These strategic levy investments are the core work of Hort Innovation, though the organisation also has a second, separate funding model involving strategic partnership funding.
Read more on how Hort Innovation invests in the Australian horticulture industry via the two funding models below.
Strategic levy investment
The strategic levy investment stream begins with Australian growers. They raise their levy and, if it is a statutory levy, it is collected by the Australian Government. The government has a Statutory Funding Agreement that it has entered into with Hort Innovation, which allows it to then pass the collected levy on to Hort Innovation. A voluntary (non-statutory) industry levy can also be collected via a Collective Industry Fund. Here, monies are collected not by the government but by a third party nominated by the industry, which then passes the funds on to Hort Innovation.
It is then Hort Innovation’s responsibility to work with industry to make strategic investments in R&D and, for some industries where nominated, marketing programs. All levy investments are carried out for the benefit of the industry from which the levy has originated, and involve advice from industry-specific Strategic Investment Advisory Panels. Read more about these on our consultation page.
Once money is spent, the Australian Government then helps share the costs of each R&D investment by making a contribution to the investment, using public money. Marketing levy investments do not attract the same contribution from the Australian Government.
Benefits of all investments then go back to the industry from which the levy was collected, to support increased productivity, profitability and competitiveness of the sector
Hort Frontiers strategic partnership initiative
A more recent addition, Hort Innovation’s second funding model involves the Hort Frontiers strategic partnership initiative. Hort Frontiers brings together strategic partners to invest in cross-sector, long-term initiatives that aim to solve major problems facing the future of Australian horticulture. This model is divided into funds representing key areas, which you can read more about here.

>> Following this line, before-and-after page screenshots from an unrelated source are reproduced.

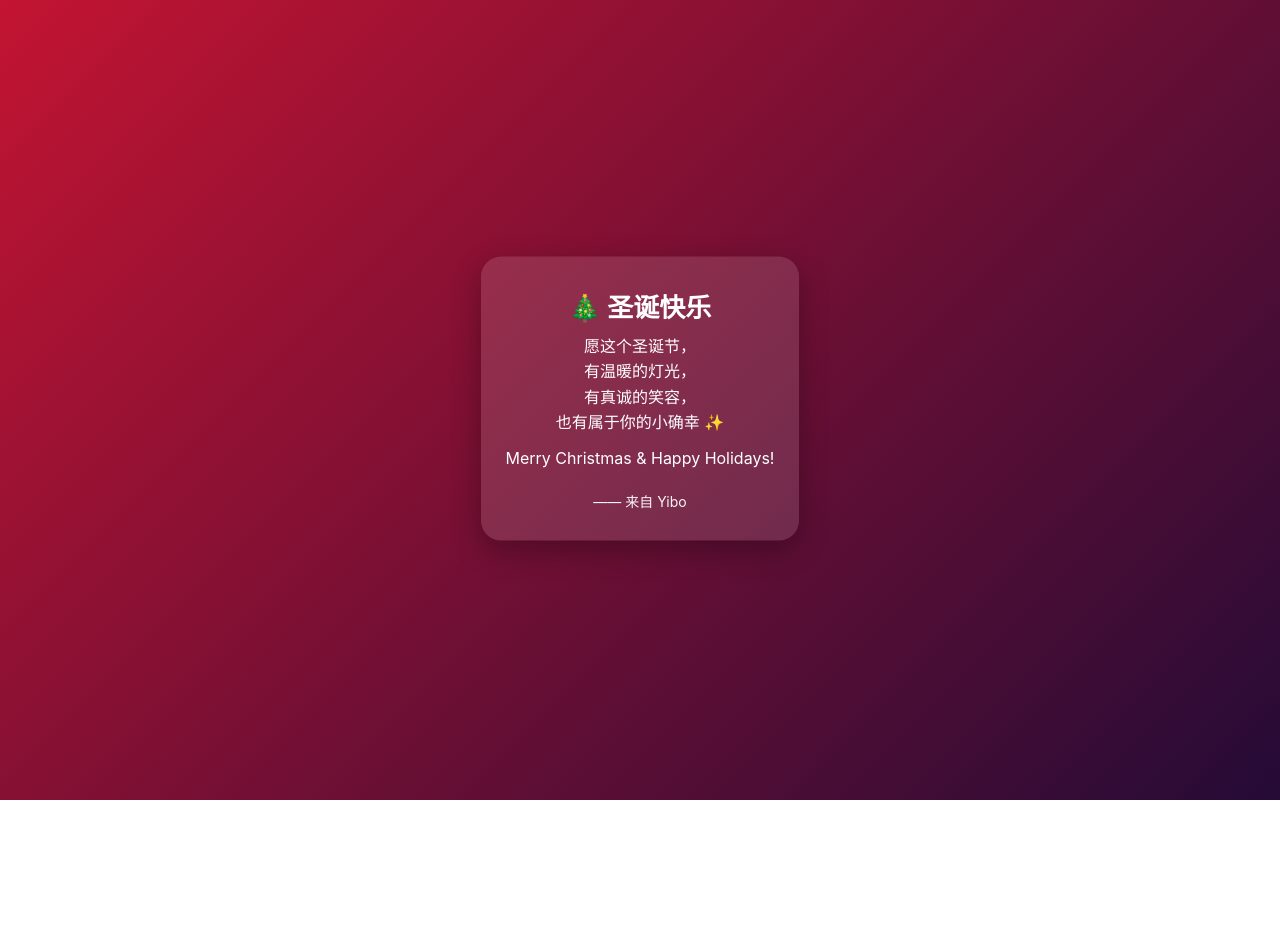
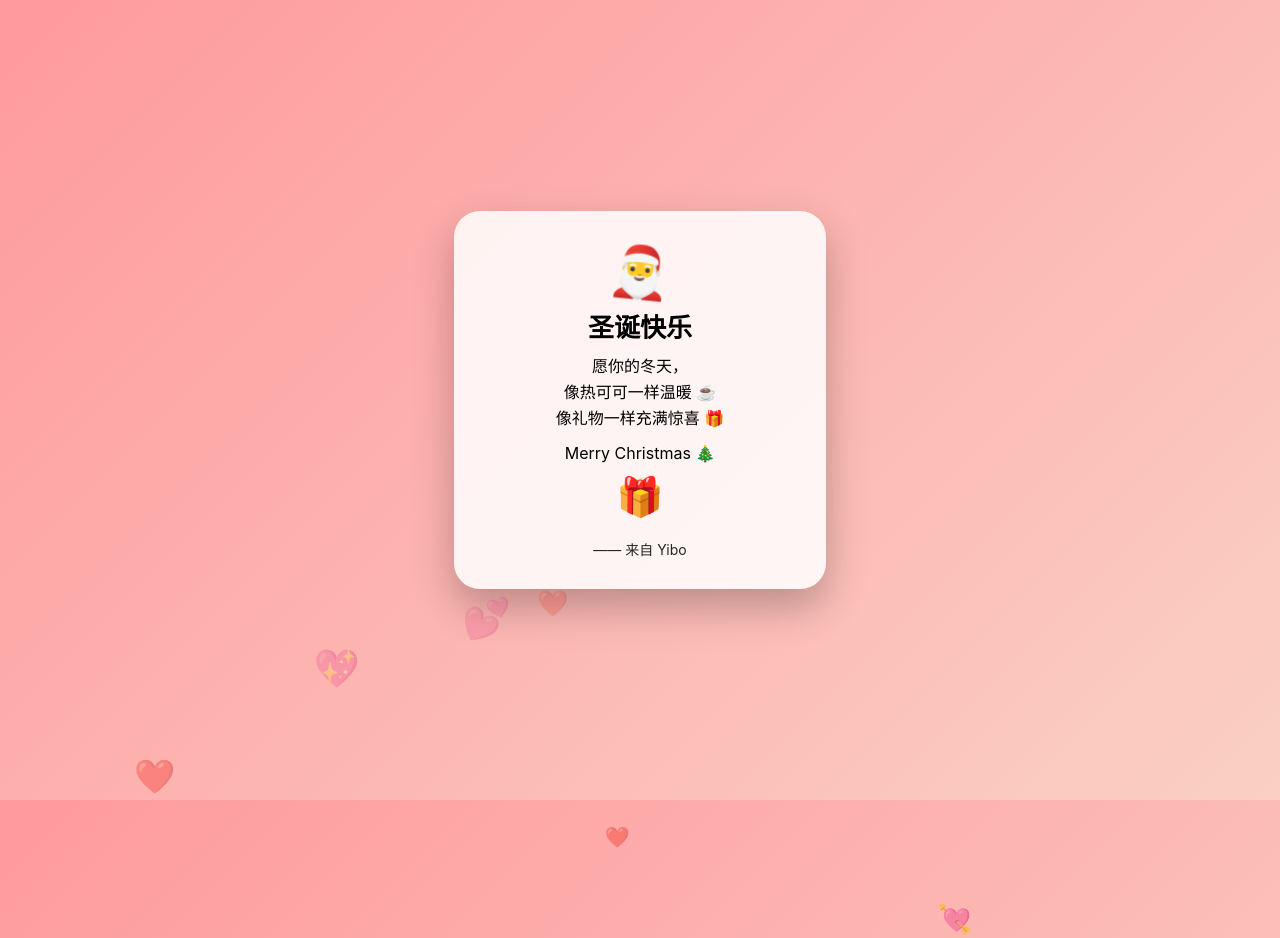
Before and after one commit to yeohzhenfeng/christmas, a plain HTML site: page index.html in a window 1280 px wide. Shown: the top 938 px of the page. Before the commit the page ends 800 px from the top, so only its background shows below. Drawn offline with Linux system fonts and the light colour scheme.

Commit message:
Refactor index.html for Christmas theme and animations
Updated the HTML structure and styles for a Christmas-themed page, including new animations and card layout.

```diff
--- a/index.html
+++ b/index.html
@@ -4,215 +4,123 @@
 <meta charset="UTF-8" />
 <meta name="viewport" content="width=device-width, initial-scale=1.0" />
 <title>🎄 Merry Christmas</title>
+
 <style>
-    :root{
-      --bg1: #c31432;
-      --bg2: #240b36;
-      --card-bg: rgba(255,255,255,0.12);
-      --card-radius: 20px;
-      --text-color: #fff;
-      --shadow: 0 10px 30px rgba(0,0,0,0.3);
+  body{
+    margin:0;
+    height:100vh;
+    display:flex;
+    justify-content:center;
+    align-items:center;
+    font-family:-apple-system,BlinkMacSystemFont,"Segoe UI",sans-serif;
+    background: linear-gradient(135deg,#ff9a9e,#fad0c4);
+    overflow:hidden;
   }
 
-    /* Page layout */
-    html,body{
-      height:100%;
-      margin:0;
-      font-family: -apple-system, BlinkMacSystemFont, "Segoe UI", sans-serif;
-      color: var(--text-color);
-      -webkit-font-smoothing:antialiased;
-      -moz-osx-font-smoothing:grayscale;
-      background: linear-gradient(135deg, var(--bg1), var(--bg2));
+  /* floating hearts */
+  .heart{
+    position:absolute;
+    font-size:18px;
+    animation: floatUp linear infinite;
+    opacity:.8;
+  }
+  @keyframes floatUp{
+    from{ transform:translateY(100vh) scale(1); opacity:.8; }
+    to{ transform:translateY(-10vh) scale(1.5); opacity:0; }
   }
 
-    body{
-      display:flex;
-      align-items:center;
-      justify-content:center;
+  /* card */
+  .card{
+    background: rgba(255,255,255,.85);
+    border-radius: 26px;
+    padding: 30px 26px;
+    width: 320px;
     text-align:center;
-      padding:24px;
-      box-sizing:border-box;
-      overflow-x:hidden;
-      position:relative;
+    box-shadow: 0 18px 40px rgba(0,0,0,.25);
+    animation: pop 0.8s ease;
+    cursor:pointer;
   }
 
-    /* Snow container (covers the whole viewport) */
-    .snow {
-      position:fixed;
-      inset:0;
-      pointer-events:none;
-      overflow:hidden;
-      z-index:2;
+  @keyframes pop{
+    0%{ transform:scale(.7); opacity:0; }
+    100%{ transform:scale(1); opacity:1; }
   }
 
-    .snowflake {
-      position:absolute;
-      top:-10%;
-      color: #ffffff;
-      user-select: none;
-      -webkit-user-select: none;
-      -moz-user-select: none;
-      will-change: transform, opacity;
-      text-shadow: 0 1px 2px rgba(0,0,0,0.35);
-      opacity: 0.9;
+  .card:active{
+    transform: scale(0.96);
   }
 
-    /* Two animations: falling and gentle horizontal sway */
-    @keyframes fall {
-      0%{
-        transform: translateY(-10vh) translateX(0) rotate(0deg);
-        opacity: 0;
-      }
-      10%{
-        opacity: 0.85;
-      }
-      100%{
-        transform: translateY(110vh) translateX(20px) rotate(360deg);
-        opacity: 0.9;
-      }
+  h1{
+    margin:0 0 10px;
+    font-size:26px;
   }
 
-    @keyframes sway {
-      0% { transform: translateX(0); }
-      50% { transform: translateX(18px); }
-      100% { transform: translateX(0); }
+  p{
+    font-size:16px;
+    line-height:1.6;
+    margin:10px 0;
   }
 
-    /* Card style + subtle floating motion */
-    .card {
-      background: var(--card-bg);
-      border-radius: var(--card-radius);
-      padding: 30px 25px;
-      max-width: 360px;
-      box-shadow: var(--shadow);
-      z-index:3; /* above snowflakes */
-      transform-origin: center;
-      transition: transform 250ms ease, box-shadow 250ms ease;
+  .from{
+    margin-top:16px;
+    font-size:14px;
+    opacity:.85;
   }
 
-    /* gentle float */
-    @keyframes float {
-      0% { transform: translateY(0); }
-      50% { transform: translateY(-6px); }
-      100% { transform: translateY(0); }
+  /* Santa */
+  .santa{
+    font-size:50px;
+    animation: wiggle 2.2s ease-in-out infinite;
+    margin-bottom:6px;
+  }
+  @keyframes wiggle{
+    0%,100%{ transform:rotate(0deg); }
+    50%{ transform:rotate(10deg); }
   }
 
-    .card {
-      animation: float 6s ease-in-out infinite;
+  /* gift */
+  .gift{
+    font-size:38px;
+    animation: bounce 1.8s ease-in-out infinite;
+    margin-top:10px;
   }
-
-    /* hover/tap interaction */
-    .card:hover,
-    .card:focus-within {
-      transform: translateY(-6px) scale(1.01);
-      box-shadow: 0 18px 40px rgba(0,0,0,0.45);
-    }
-
-    h1 {
-      font-size: 26px;
-      margin: 0 0 10px 0;
-    }
-
-    p {
-      font-size: 16px;
-      line-height: 1.6;
-      margin: 10px 0;
-    }
-
-    .name {
-      margin-top: 20px;
-      font-size: 14px;
-      opacity: 0.95;
-    }
-
-    /* Responsive tweaks */
-    @media (max-width:420px){
-      h1{ font-size:22px; }
-      p{ font-size:15px; }
-      .card{ padding: 22px 18px; max-width: 92%; }
-    }
-
-    /* Respect reduced motion preferences */
-    @media (prefers-reduced-motion: reduce) {
-      .snowflake { animation: none !important; opacity: 0.9; }
-      .card { animation: none !important; transform: none !important; }
+  @keyframes bounce{
+    0%,100%{ transform:translateY(0); }
+    50%{ transform:translateY(-10px); }
   }
 </style>
 </head>
+
 <body>
-  <main role="main" aria-labelledby="title" style="z-index:3">
-    <div class="card" tabindex="0" aria-describedby="desc">
-      <h1 id="title">🎄 圣诞快乐</h1>
-      <p id="desc">
-        愿这个圣诞节，<br />
-        有温暖的灯光，<br />
-        有真诚的笑容，<br />
-        也有属于你的小确幸 ✨
+
+<div class="card">
+  <div class="santa">🎅</div>
+  <h1>圣诞快乐</h1>
+  <p>
+    愿你的冬天，<br>
+    像热可可一样温暖 ☕<br>
+    像礼物一样充满惊喜 🎁
   </p>
-      <p>Merry Christmas & Happy Holidays!</p>
-      <div class="name">—— 来自 Yibo</div>
+  <p>Merry Christmas 🎄</p>
+  <div class="gift">🎁</div>
+  <div class="from">—— 来自 Yibo</div>
 </div>
-  </main>
-
-  <!-- Snow container (decorative; aria-hidden) -->
-  <div class="snow" aria-hidden="true"></div>
 
 <script>
-    // Generate snowflakes dynamically for variety (purely decorative).
-    (function createSnowflakes(){
-      const container = document.querySelector('.snow');
-      if (!container) return;
+  // floating hearts
+  const hearts = ["❤️","💖","💕","💗","💘"];
+  function createHeart(){
+    const h = document.createElement("div");
+    h.className = "heart";
+    h.textContent = hearts[Math.floor(Math.random()*hearts.length)];
+    h.style.left = Math.random()*100 + "vw";
+    h.style.animationDuration = (4 + Math.random()*4) + "s";
+    h.style.fontSize = (14 + Math.random()*16) + "px";
+    document.body.appendChild(h);
+    setTimeout(()=>h.remove(),8000);
+  }
+  setInterval(createHeart,600);
+</script>
 
-      const prefersReducedMotion = window.matchMedia && window.matchMedia('(prefers-reduced-motion: reduce)').matches;
-      if (prefersReducedMotion) return; // don't create if reduced motion is requested
-
-      const flakeCount = 32; // change this number to increase/decrease snowfall density
-      const viewportWidth = Math.max(document.documentElement.clientWidth || 0, window.innerWidth || 0);
-
-      for (let i = 0; i < flakeCount; i++) {
-        const flake = document.createElement('span');
-        flake.className = 'snowflake';
-        // Use a snow glyph; you can change to "•" or SVG if you prefer
-        flake.textContent = '❆';
-
-        // randomize size, left position, animation duration and delay
-        const size = Math.random() * 10 + 8; // 8px - 18px
-        const left = Math.random() * 100; // percentage
-        const opacity = Math.random() * 0.45 + 0.55; // 0.55 - 1.0
-        const fallDuration = Math.random() * 12 + 8; // 8s - 20s
-        const swayDuration = Math.random() * 4 + 4; // 4s - 8s
-        const delay = -(Math.random() * 20); // negative so flakes are staggered on load
-        const rotate = Math.random() * 360;
-
-        flake.style.fontSize = `${size}px`;
-        flake.style.left = `${left}%`;
-        flake.style.opacity = opacity;
-        flake.style.transform = `translateY(-10vh) rotate(${rotate}deg)`;
-        flake.style.top = `-5%`;
-
-        // Compose animation property to vary fall time and horizontal sway (both infinite)
-        flake.style.animation = `fall ${fallDuration}s linear ${delay}s infinite, sway ${swayDuration}s ease-in-out ${delay}s infinite`;
-
-        // Slight horizontal offset as a starting transform (better variety)
-        flake.style.setProperty('--offset-x', (Math.random() * 40 - 20) + 'px');
-
-        // Append to container
-        container.appendChild(flake);
-
-        // Occasionally change left a bit during lifetime for randomness (optional)
-        // Note: keeps it simple so GPU-accelerated transform is used.
-      }
-
-      // Recreate flakes on resize to adapt to new widths (lightweight)
-      let resizeTimer;
-      window.addEventListener('resize', () => {
-        clearTimeout(resizeTimer);
-        resizeTimer = setTimeout(() => {
-          container.innerHTML = '';
-          createSnowflakes();
-        }, 250);
-      }, { passive: true });
-    })();
-  </script>
 </body>
 </html>
```
Lines whose indentation alone changed are shown as unchanged.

Strategic partners can be any entities that want to invest in the future of horticulture, including commercial businesses, research agencies, government departments and/or education institutions. Growers can also choose to become strategic partners by deciding to allocate some strategic levy money to specific initiatives they see benefit in. This is done upon advice from the relevant industry Strategic Investment Advisory Panel.
Hort Innovation’s role is to broker these partnerships and help manage the investments along the way.
The Australian Government is also a partner to the Hort Frontiers initiative and once investors are on board, it makes a contribution to the specific project. Levy industries that become a strategic partner for a Hort Frontiers initiative have the levy attract the same Australian Government contribution amount it would if invested in a strategic levy fund project.
Watch how it all works
Check out this quick video explaining the structure of Hort Innovation and how the two funding models work for the benefit of Australia’s horticulture industry: